What is needed: What lines below include the word "existing"? Copy each one.
-- The input follows --
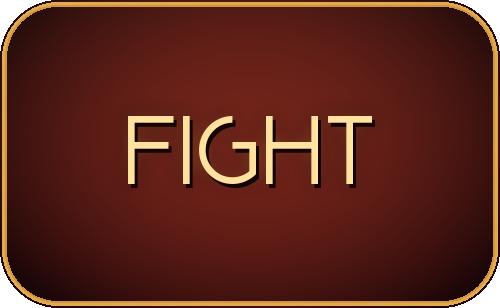
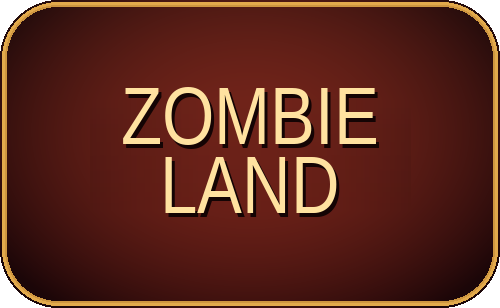
[Zombie Land] : Rename Fight game to Zombie Land

Changed region(s): [[0.24, 0.263, 0.78, 0.7305]]

diff --git a/main_app/applications/fight/MainGame.cpp b/main_app/applications/fight/MainGame.cpp
@@ -42,7 +42,7 @@ bool Fight::Init()
 
         if (!textureBackground || !textureBackground->Load())
         {
-            LOG_ERROR("Fight - Unable to load background layer \"{0}\" !", strPath);
+            LOG_ERROR("Zombie Land - Unable to load background layer \"{0}\" !", strPath);
             return false;
         }
 
@@ -53,7 +53,7 @@ bool Fight::Init()
 
     if (!m_textureSoldierShadow || !m_textureSoldierShadow->Load())
     {
-        LOG_ERROR("Fight - Unable to load soldier shadow !");
+        LOG_ERROR("Zombie Land - Unable to load soldier shadow !");
         return false;
     }
 
@@ -62,11 +62,11 @@ bool Fight::Init()
                                           g_unSoldierFrameHeight,
                                           g_fFpsSoldierIdle))
     {
-        LOG_ERROR("Fight - Unable to load soldier idle animation !");
+        LOG_ERROR("Zombie Land - Unable to load soldier idle animation !");
         return false;
     }
 
-    LOG_INFO("Fight - Initialized ...");
+    LOG_INFO("Zombie Land - Initialized ...");
     return true;
 }
 
@@ -80,7 +80,7 @@ bool Fight::Deinit()
         m_textureSoldierShadow.reset();
     }
 
-    LOG_WARN("Fight - Deinitialized ...");
+    LOG_WARN("Zombie Land - Deinitialized ...");
     return true;
 }
 
@@ -97,12 +97,12 @@ const std::string &Fight::GetAppName()
 
 void Fight::OnEnter()
 {
-    /*Fight only needs the Home button and the volume knob*/
+    /*Zombie Land only needs the Home button and the volume knob*/
     MainApp::GetInstance().ptrPanel->HideFields();
 
     m_animSoldierIdle.Start(g_fFpsSoldierIdle, EAnimPlayerPlayMode::ePlayLooped);
 
-    LOG_INFO("Fight - Transition to Application succeed");
+    LOG_INFO("Zombie Land - Transition to Application succeed");
 }
 
 void Fight::OnExit()
@@ -110,7 +110,7 @@ void Fight::OnExit()
     m_animSoldierIdle.Stop();
 
     MainApp::GetInstance().ptrPanel->ShowFields();
-    LOG_INFO("Fight - Exit from Application");
+    LOG_INFO("Zombie Land - Exit from Application");
 }
 
 void Fight::OnDraw()

diff --git a/main_app/app_select/AppSelect.cpp b/main_app/app_select/AppSelect.cpp
@@ -48,7 +48,7 @@ bool AppSelect::Init()
         return false;
     }
 
-    /*Keep the existing three apps in the first row and place Fight in the
+    /*Keep the existing three apps in the first row and place Zombie Land in the
       second row under Kids Fantasy, based on the current screen size.*/
     Button *firstRowButtons[] = { &m_buttonKidsFantasy, &m_buttonRoulette, &m_buttonParticleBuilder };
 
@@ -99,7 +99,7 @@ bool AppSelect::Init()
     /*Register Client Particle Builder*/
     RegisterClient(EApps::eParticleBuilder, &m_ParticleBuilder);
 
-    /*Register Client Fight*/
+    /*Register Client Zombie Land*/
     RegisterClient(EApps::eFight, &m_Fight);
 
     /*Initalize all the applications*/

diff --git a/main_app/app_select/AppSelect.h b/main_app/app_select/AppSelect.h
@@ -59,7 +59,7 @@ private:
     /*Roulette Button*/
     Button m_buttonRoulette;
 
-    /*Fight Button*/
+    /*Zombie Land Button*/
     Button m_buttonFight;
 
     /*Kids Fantasy object*/
@@ -71,7 +71,7 @@ private:
     /*Roulette object;*/
     Roulette m_Roulette;
 
-    /*Fight object*/
+    /*Zombie Land object*/
     Fight m_Fight;
 
     /*Particle System Star Effect*/

diff --git a/main_app/applications/fight/MainGame.h b/main_app/applications/fight/MainGame.h
@@ -12,7 +12,7 @@ class Fight : public IApp, public ITimer
 {
 
 private:
-    std::string m_strAppName = "Fight";
+    std::string m_strAppName = "Zombie Land";
 
     /*Textures background layers, drawn from back to front*/
     std::vector<std::shared_ptr<Texture>> m_vecTexturesBackground;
-- The input concluded --
Output:
-    /*Keep the existing three apps in the first row and place Fight in the
+    /*Keep the existing three apps in the first row and place Zombie Land in the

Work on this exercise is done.